-- Exercise description --
Tally up the lines below that include the word "text". Answer with the number alone.

--- START ---

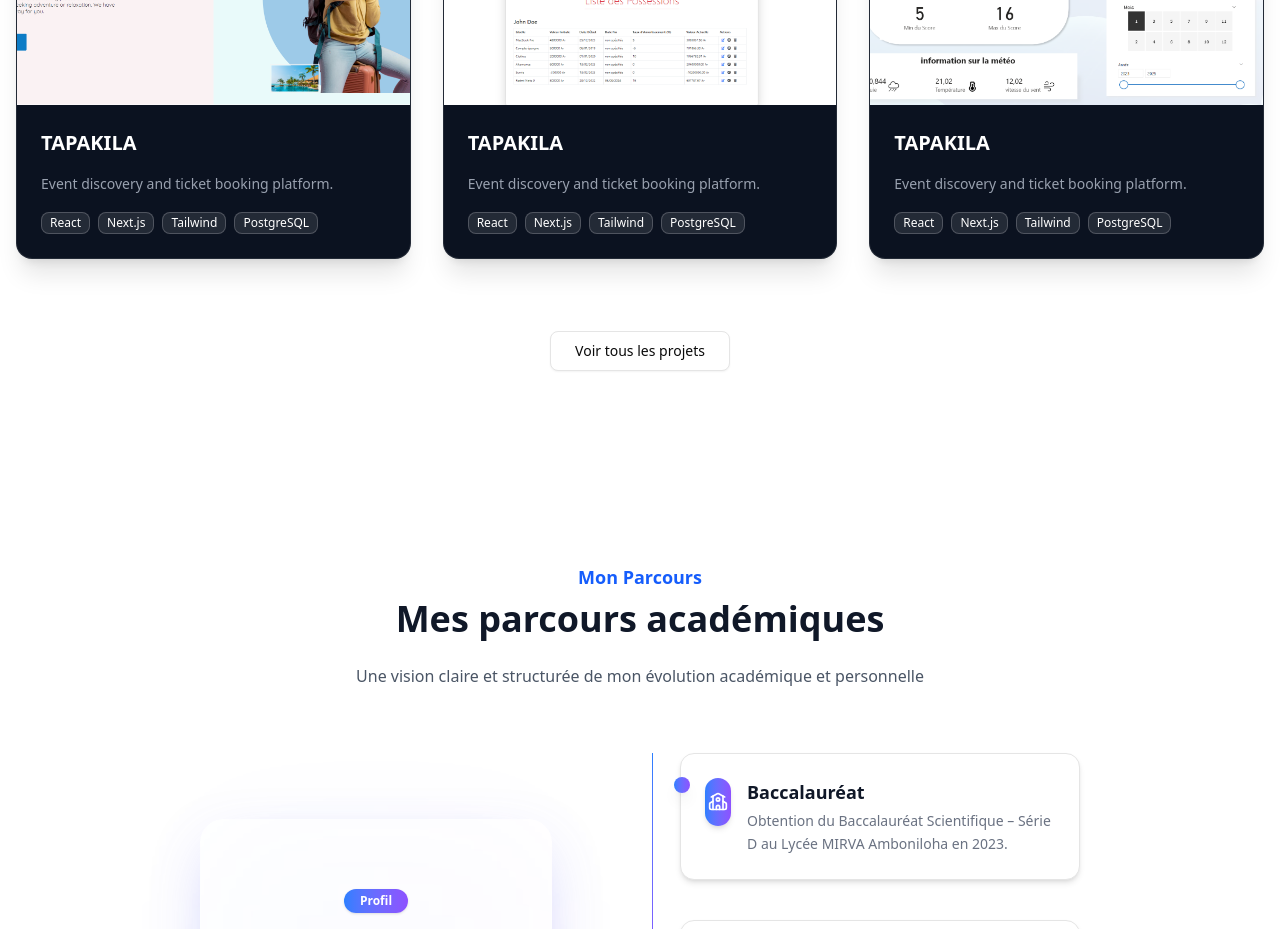
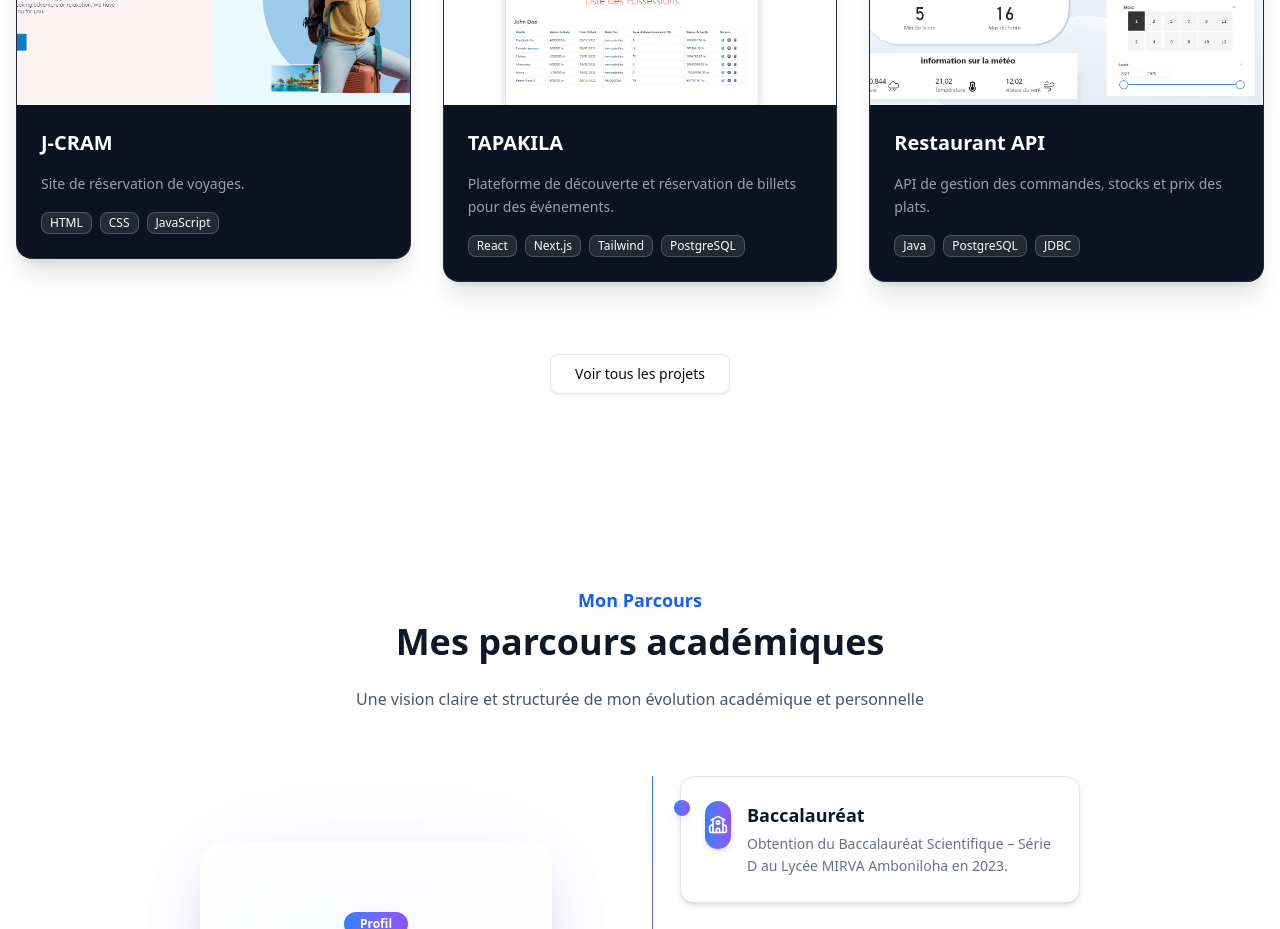
Before and after one commit to RYJramefison/Portfolio, a Next.js app: page / in a window 1280 px wide. Shown: the part 2120-3049 px from the top of the page. Built offline with nearby package versions, Linux system fonts and the light colour scheme.

Commit message:
fix: use translations for project cards

```diff
--- a/components/sections/PojectSection.tsx
+++ b/components/sections/PojectSection.tsx
@@ -109,17 +109,18 @@ const ProjectSection = () => {
   </div>
 
   {/* BODY (PROTÉGÉ, JAMAIS TOUCHÉ PAR LE ZOOM) */}
+  {/* BODY */}
 <div className="p-6 space-y-4 rounded-b-2xl">
   <h3 className="text-xl font-bold text-white">
-      TAPAKILA
+    {project.title}
   </h3>
 
   <p className="text-sm text-gray-400 leading-relaxed">
-      Event discovery and ticket booking platform.
+    {project.description}
   </p>
 
   <div className="flex flex-wrap gap-2">
-      {['React', 'Next.js', 'Tailwind', 'PostgreSQL'].map(tag => (
+    {project.tags.map((tag) => (
       <Badge
         key={tag}
         className="bg-white/10 text-white border border-white/20"
```
Lines whose indentation alone changed are shown as unchanged.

--- END ---

-- Exercise response --
3